* _TASK TO CARRY OUT_
Lines holding the word "dialog" must be located in the listing below and copied.

* _RECORDS SUPPLIED_
__________________________________________________
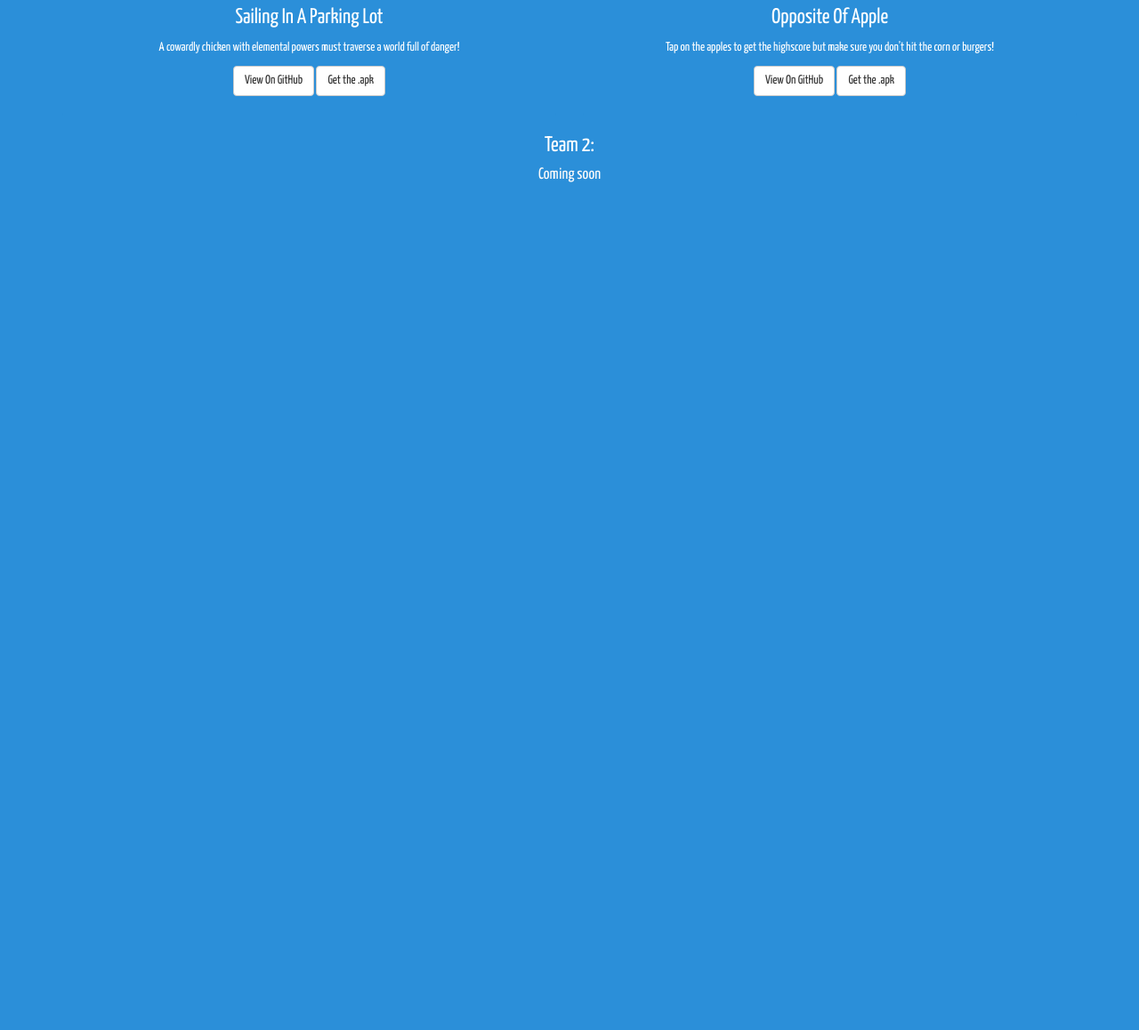
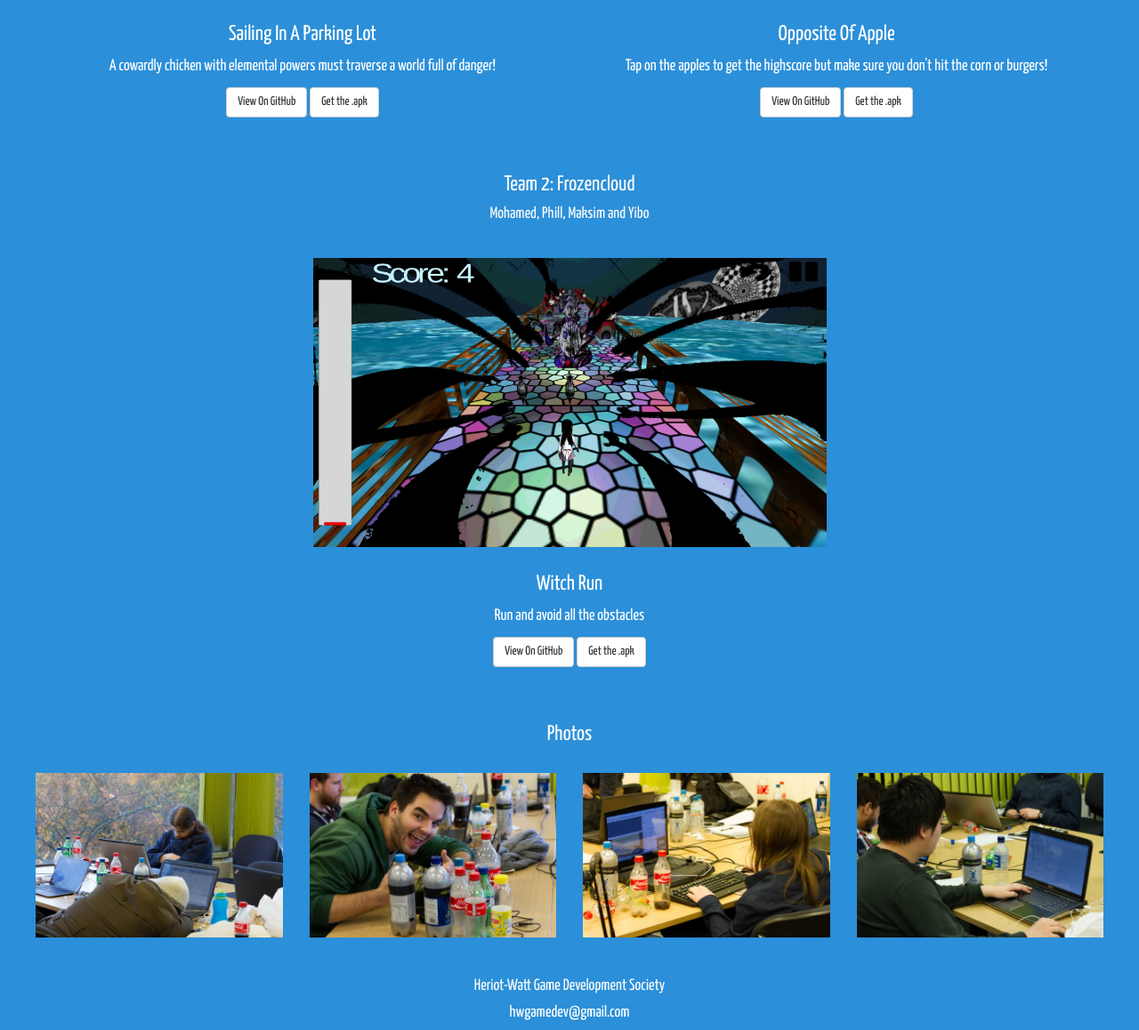
Before and after one commit to hwgamedev/hwgamedev.github.io, a plain HTML site: page index.html in a window 1280 px wide. Shown: the part 820-1978 px from the top of the page at 89% size. Before the commit the page ends 1087 px from the top, so only its background shows below. Drawn offline with nearby package versions, Linux system fonts and the light colour scheme.

Commit message:
Team 2 + photos

```diff
--- a/css/custom.css
+++ b/css/custom.css
@@ -5,6 +5,9 @@ body{
   background: #2B8FD9;
   color: #fff;
   font-family: 'Yanone Kaffeesatz', sans-serif;
+}
+a{
+  color:#fff;
 }
 .center{
   text-align: center;
@@ -26,3 +29,20 @@ h4 {
 footer{
   margin: 50px 0px;
 }
+ul {
+    padding:0 0 0 0;
+    margin:0 0 0 0;
+}
+ul li {
+    list-style:none;
+    margin-bottom:25px;
+}
+ul li img {
+    cursor: pointer;
+}
+.modal-body {
+  padding: 0px;
+}
+footer {
+  margin: 0px;
+}
--- a/index.html
+++ b/index.html
@@ -18,6 +18,7 @@
     <section class="section1">
       <h1 class="center">Game Jam #1</h1>
       <h4 class="center"> We held our first Game Jam on the 14th and 15th of February 2015, below you can see what each team managed to produce.<h4>
+        <div class="row">
       <h3 class="center">Team 1: Teenage Mutant Powerful Jam Titans</h2>
       <h4 class="center"> Mindaugas, Pierre, Tom, John and Tamara</h3>
       <div class="row">
@@ -28,7 +29,7 @@
             <div class="caption">
               <h3 class="center">Sailing In A Parking Lot</h3>
               <p class="center">A cowardly chicken with elemental powers must traverse a world full of danger!</p>
-              <p class="center"><a href="https://github.com/hwgamedev/sailing-in-a-parking-lot" target="_blank" class="btn btn-default" role="button">View On GitHub</a> <a href="https://drive.google.com/file/d/0B_ZTWarvIFGZVl9lRklSZWpYaEk/view" target="_blank" class="btn btn-default" role="button">Get the .apk</a></p>
+              <p class="center"><a href="https://github.com/hwgamedev/sailing-in-a-parking-lot" target="_blank" class="btn btn-default" role="button">View On GitHub</a> <a href="https://drive.google.com/file/d/0B2mMjn_QZ7-YMGhxbTBJZkhZbFE/view?usp=sharing" target="_blank" class="btn btn-default" role="button">Get the .apk</a></p>
             </div>
           </div>
         </div>
@@ -43,16 +44,71 @@
             </div>
           </div>
         </div>
+      </div>
+      <div class="row">
+        <h3 class="center">Team 2: Frozencloud</h2>
+            <h4 class="center"> Mohamed, Phill, Maksim and Yibo</h3>
+            <div class="row">
+              <div class="col-md-6 col-md-offset-3">
+                <div class="thumbnail">
 
-        <h3 class="center">Team 2: </h2>
-          <h4 class="center"> Coming soon</h3>
+                  <img src="img/witch.png" alt="Witch Run">
+                  <div class="caption">
+                    <h3 class="center">Witch Run</h3>
+                    <p class="center">Run and avoid all the obstacles</p>
+                    <p class="center"><a href="https://github.com/hwgamedev/Jam/tree/FrozenCloud" target="_blank" class="btn btn-default" role="button">View On GitHub</a> <a href="https://drive.google.com/file/d/0B2mMjn_QZ7-YWkdpMXYyeWxNWUk/view?usp=sharing" target="_blank" class="btn btn-default" role="button">Get the .apk</a></p>
+                  </div>
+                </div>
+              </div>
+
+            </div>
+          <ul class="row">
+            <h3 class="center">Photos</h2>
+              <br>
+            <li class="col-md-3 col-xs-6">
+                <img class="img-responsive" src="img/jam1.jpg">
+            </li>
+            <li class="col-md-3 col-xs-6">
+                <img class="img-responsive" src="img/jam2.jpg">
+            </li>
+            <li class="col-md-3 col-xs-6">
+                <img class="img-responsive" src="img/jam3.jpg">
+            </li>
+            <li class="col-md-3 col-xs-6">
+                <img class="img-responsive" src="img/jam4.jpg">
+            </li>
+          </ul>
+
+          <div class="modal fade" id="myModal" tabindex="-1" role="dialog" aria-labelledby="myModalLabel" aria-hidden="true">
+   <div class="modal-dialog">
+     <div class="modal-content">
+       <div class="modal-body">
+       </div>
+     </div><!-- /.modal-content -->
+   </div><!-- /.modal-dialog -->
+ </div><!-- /.modal -->
 
     </div>
     </section>
   </div>
   <footer>
+    <h4 class="center">Heriot-Watt Game Development Society<h4>
+      <p class="center"><a class="center" href="mailto:hwgamedev@gmail.com">hwgamedev@gmail.com</a></p>
   </footer>
     <script src="https://ajax.googleapis.com/ajax/libs/jquery/1.11.0/jquery.min.js"></script>
     <script src="js/bootstrap.min.js"></script>
+  <script>       $(document).ready(function(){
+           $('li img').on('click',function(){
+                var src = $(this).attr('src');
+                var img = '<img src="' + src + '" class="img-responsive"/>';
+                $('#myModal').modal();
+                $('#myModal').on('shown.bs.modal', function(){
+                    $('#myModal .modal-body').html(img);
+                });
+                $('#myModal').on('hidden.bs.modal', function(){
+                    $('#myModal .modal-body').html('');
+                });
+           });
+        })</script>
   </body>
 </html>
```
Also changed, not shown: img/game.png (deleted), img/hat.jpg (added), img/jam1.jpg (added), img/jam2.jpg (added), img/jam3.jpg (added), img/jam4.jpg (added), img/witch.png (added).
__________________________________________________
* _EXERCISE RESULT_
+          <div class="modal fade" id="myModal" tabindex="-1" role="dialog" aria-labelledby="myModalLabel" aria-hidden="true">
+   <div class="modal-dialog">
+   </div><!-- /.modal-dialog -->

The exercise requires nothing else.